The next film would be Meet John Doe (1941), but in the meantime, Riskin left Capra again to become Samuel Goldwyn's executive assistant, as well as "script-writer and script doctor."
From now on, nobody will need to wonder what Riskin wrote or didn't write. The 'Riskin Touch' is being publicized... As collaborators, Riskin [had] as much hand in the directing as Capra in the screen writing.
- Washington Daily News, Katherine Smith (McBride, 404)
During this time, Capra made Mr. Smith Goes to Washington (1939) and the 30 minute Cavalcade of the Academy Awards (1940).
Here is Capra, without the help of Riskin, back to his finest form - the form of Mr. Deeds. It has always been an interesting question, how much Capra owed to his faithful scenario writer. Now it is difficult to believe that Riskin's part was ever very important, for all the familiar qualities are here.
- Graham Greene (McBride, 409)
Less than a year after they had gone their separate ways, Riskin, dissatisfied with his contract with Goldwyn, accepted Capra's offer to become vice-president of the newly formed Frank Capra Productions, Inc. Their first film, Meet John Doe, was also the final film Riskin and Capra made before going their separate ways during WWII - Capra directing the famous "Why We Fight" series and "Know Your Enemy" documentaries (Capra also filmed Arsenic and Old Lace in 1941, which wasn't released until after the Broadway play's final run in 1944).
It took a war to break us up (Capra, 148).
Meet John Doe, like the post-war It's a Wonderful Life (1946), was not well received and the plans for a sequel were dropped. It also caused the Capra and Riskin to dissolve their newly-formed company. Riskin then left Hollywood to work on war propaganda films in London, which angered Capra (he felt abandoned) and ended the "friendship," though they would often see one another and keep up the pretense of being friends.
Even after they broke up, Bob never spoke critically to me about Frank. He wasn't that kind of guy.
- Tom Pryor (McBride, 441)

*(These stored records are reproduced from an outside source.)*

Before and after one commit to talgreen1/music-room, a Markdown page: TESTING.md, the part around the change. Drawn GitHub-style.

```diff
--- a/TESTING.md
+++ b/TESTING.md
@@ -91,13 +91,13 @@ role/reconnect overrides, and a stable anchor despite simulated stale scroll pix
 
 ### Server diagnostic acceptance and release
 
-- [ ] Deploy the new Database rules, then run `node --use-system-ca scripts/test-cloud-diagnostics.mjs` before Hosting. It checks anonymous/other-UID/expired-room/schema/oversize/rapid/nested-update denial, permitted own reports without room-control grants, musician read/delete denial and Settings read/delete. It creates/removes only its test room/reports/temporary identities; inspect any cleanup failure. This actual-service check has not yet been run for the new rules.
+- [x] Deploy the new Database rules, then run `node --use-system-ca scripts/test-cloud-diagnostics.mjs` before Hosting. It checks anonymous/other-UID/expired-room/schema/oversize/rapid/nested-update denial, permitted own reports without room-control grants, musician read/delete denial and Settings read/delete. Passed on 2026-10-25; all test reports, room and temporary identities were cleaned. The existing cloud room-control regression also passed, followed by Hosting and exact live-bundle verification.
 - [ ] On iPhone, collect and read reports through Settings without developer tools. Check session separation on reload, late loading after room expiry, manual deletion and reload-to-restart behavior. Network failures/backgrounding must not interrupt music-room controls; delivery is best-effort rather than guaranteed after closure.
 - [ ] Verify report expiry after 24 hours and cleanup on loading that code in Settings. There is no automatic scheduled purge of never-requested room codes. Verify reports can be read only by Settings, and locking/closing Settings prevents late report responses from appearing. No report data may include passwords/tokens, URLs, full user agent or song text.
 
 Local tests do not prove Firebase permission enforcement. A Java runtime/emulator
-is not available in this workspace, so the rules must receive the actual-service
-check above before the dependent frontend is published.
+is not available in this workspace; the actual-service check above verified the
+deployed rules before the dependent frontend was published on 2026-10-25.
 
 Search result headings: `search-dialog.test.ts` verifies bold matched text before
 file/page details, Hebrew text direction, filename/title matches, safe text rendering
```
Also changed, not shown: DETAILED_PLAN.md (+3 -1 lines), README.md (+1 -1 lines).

Although they had parted ways, each continued to impact the others career, both trying unsuccessfully to distance themselves from each other. Capra claimed that Mr. Smith Goes to Washington and It's a Wonderful Life were both successes made without Riskin when in fact they both used the successful Capra-Riskin formula (McBride, 520). After the war, Capra made two films based on Riskin material - Riding High (1950), a remake of Broadway Bill, and Here Comes the Groom (1951) from a story Riskin had sold to Paramount. While the latter film was in production, Riskin suffered a stroke that left him partially paralyzed and in a wheelchair. He died in 1955 (shortly before his death, he was awarded the Writer's Guild's Laurel Award). To the end, despite their arguments, each man still claimed that the other was his best friend.
For the rest of the 1950s, Capra made education documentaries followed by two final films, A Hole in the Head (1959) written by Arnold Schulman and Pocketful of Miracles (1961), a remake of Lady for a Day. The rest of Capra's life was spent writing his autobiography and appearing in television specials. He died in 1991 at the age of 94.
Frank Capra's films stirred the moral and political conscience of American moviegoers, and his movies will forever be revered as American classics.
- Ronald Reagan
The following Capra-Riskin films are available on YouTube:
This post is part of The Favorite Director Blogathon hosted by myself and The Midnite Drive-In. Be sure to check out everyone else's favorite directors!
Frank Capra: The Catastrophe of Success. Joseph McBride. Simon & Schuster. 1992.
Frank Capra: The Name Above the Title. An autobiography. Frank Capra. MacMillan Co. 1971.